The NHS England national Hepatitis C programme aims to eliminate viral hepatitis in England by 2025. In order to achieve this objective, accurate information about patients with the disease and the effectiveness of treatments was needed.
Arden & GEM’s business intelligence team developed a patient registry and treatment outcome system to improve the quality of data analysis to enable effective expenditure planning, inform the creation of new clinical service models and to maximise effectiveness of treatment.
The unique system collects data from more than 120 Trusts and is pivotal in supporting the interaction of all agencies involved in the diagnosis, treatment, monitoring and cure of patients with hepatitis C in England.
Hepatitis C is a blood-borne virus affecting the liver. Four-fifths of those infected develop chronic hepatitis C, which can cause fatal cirrhosis and liver cancer if untreated. Recent estimates suggest that around 160,000 people are chronically infected with hepatitis C in England. Crucially, hepatitis C is preventable, treatable and curable for the majority of patients.
The NHS England national Hepatitis C (HCV) programme aims to eliminate viral hepatitis, by 2025, through increasing diagnosis and treatment rates, promoting joined-up working across the commissioning pathway and preventing new infections.
In order to achieve this objective, NHS England and Public Health England needed to collect accurate information about patients with the disease and the effectiveness of treatments, supported by intelligent analytics and meaningful reporting.
A national clinical registry system was needed to hold information on:
Following Arden & GEM’s successful delivery of the National Commissioning Data Repository (NCDR) – which provides a complete picture of specialised service activity – we were commissioned by NHS England to create the national patient register and treatment outcome system for hepatitis C patients.
Through setting up and facilitating strategy, clinical and user groups, we were able to work closely with the client, clinicians and end users to design and develop a clinical registry application that minimises administration while ensuring that the data collected delivers against sophisticated reporting requirements.
In addition to developing the repository for patient information, we also uploaded historical data and created automated reports that enabled improvements in data quality.

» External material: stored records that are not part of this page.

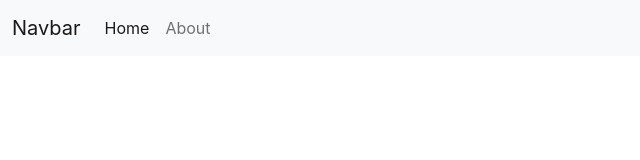
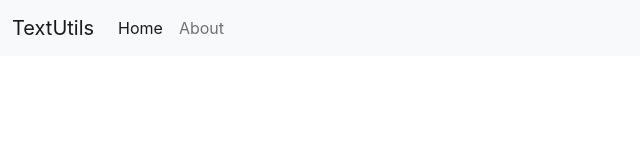
Before and after one commit to Pragati989/text-utils, a React (Create React App) app: page / in a window 1280 px wide. Shown: the top 160 px of the page, without its empty margins (0-640 px from the left). Built offline with nearby package versions, Linux system fonts and the light colour scheme.

Commit message:
Video-6 Imports + Props + Proptypes + comments in js,jsx

```diff
--- a/src/App.js
+++ b/src/App.js
@@ -2,7 +2,7 @@
 function App() {
   return (
     <div>
-       <Navbar/>
+       <Navbar title ="TextUtils"/>
     </div>
   );
 }
--- a/src/components/Navbar.js
+++ b/src/components/Navbar.js
@@ -1,11 +1,14 @@
 import React from 'react';
+import { PropTypes } from 'prop-types';
 
-function Navbar() {
+export default function Navbar(props) {
   return (
       <React.Fragment>
           <nav className="navbar navbar-expand-lg navbar-light bg-light">
             <div className="container-fluid">
-                <a className="navbar-brand" href="/">Navbar</a>
+                {//one line comment in jsx
+                 /*mutli line comment*/}
+                <a className="navbar-brand" href="/">{props.title}</a>
                 <button className="navbar-toggler" type="button" data-bs-toggle="collapse" data-bs-target="#navbarSupportedContent" aria-controls="navbarSupportedContent" aria-expanded="false" aria-label="Toggle navigation">
                 <span className="navbar-toggler-icon"></span>
                 </button>
@@ -25,4 +28,10 @@
   )
 }
 
-export default Navbar;
+//comment in js
+Navbar.propTypes = {
+    title: PropTypes.string.isRequired
+}
+Navbar.defaultProps = {
+    title: "Set title here"
+}
```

In order to incentivise data collection NHS England also offered a Commissioning for Quality and Innovation (CQUIN) to healthcare providers to encourage population of the system.
Our intuitive web based application was developed using the secure N3 network and is fully compliant with Information Governance and data security regulations. The system has built in user permission structures that ensure data is audience appropriate and also provides an auditing history and backup facility.
We completed extensive penetration testing to ensure that all security requirements were met and surpassed. We also delivered system training to ‘super users’ in more than 120 Trusts.
The Arden & GEM team resolved identified development issues within a very short space of time to deliver an excellent solution.
Graham Foster, Professor of Hepatology at NHS England
The hepatitis C system has provided transparency for NHS England and Public Health England, and has vastly improved the quality of data and analysis.
The registry has also been built so that it can be easily adapted for other conditions and clinical requirements without the need for expensive customisation. It is currently being adapted for use by Armed Forces intervention and mental health services in their support of veterans.
The elimination of hepatitis C is a worldwide aspiration. We are aware that the hepatitis C patient registry and treatment outcome system is the only one of its kind in the world: other countries have developed registries or treatment monitoring systems but not information solutions addressing both elements. This application is becoming a pivotal information system, supporting the interaction of all agencies involved in the diagnosis, treatment, monitoring and cure of patients with hepatitis C in England.
Ceri Townley, Head of Information at NHS England Specialised Services
My practice reviewed the list of highest risk stratified patients against our own list of patients at risk of unplanned admissions. We found 27 patients who had a risk of 75% or greater of a hospital admission in the next 6 months who were effectively ‘off our radar’. We have now added these patients to our proactive care list.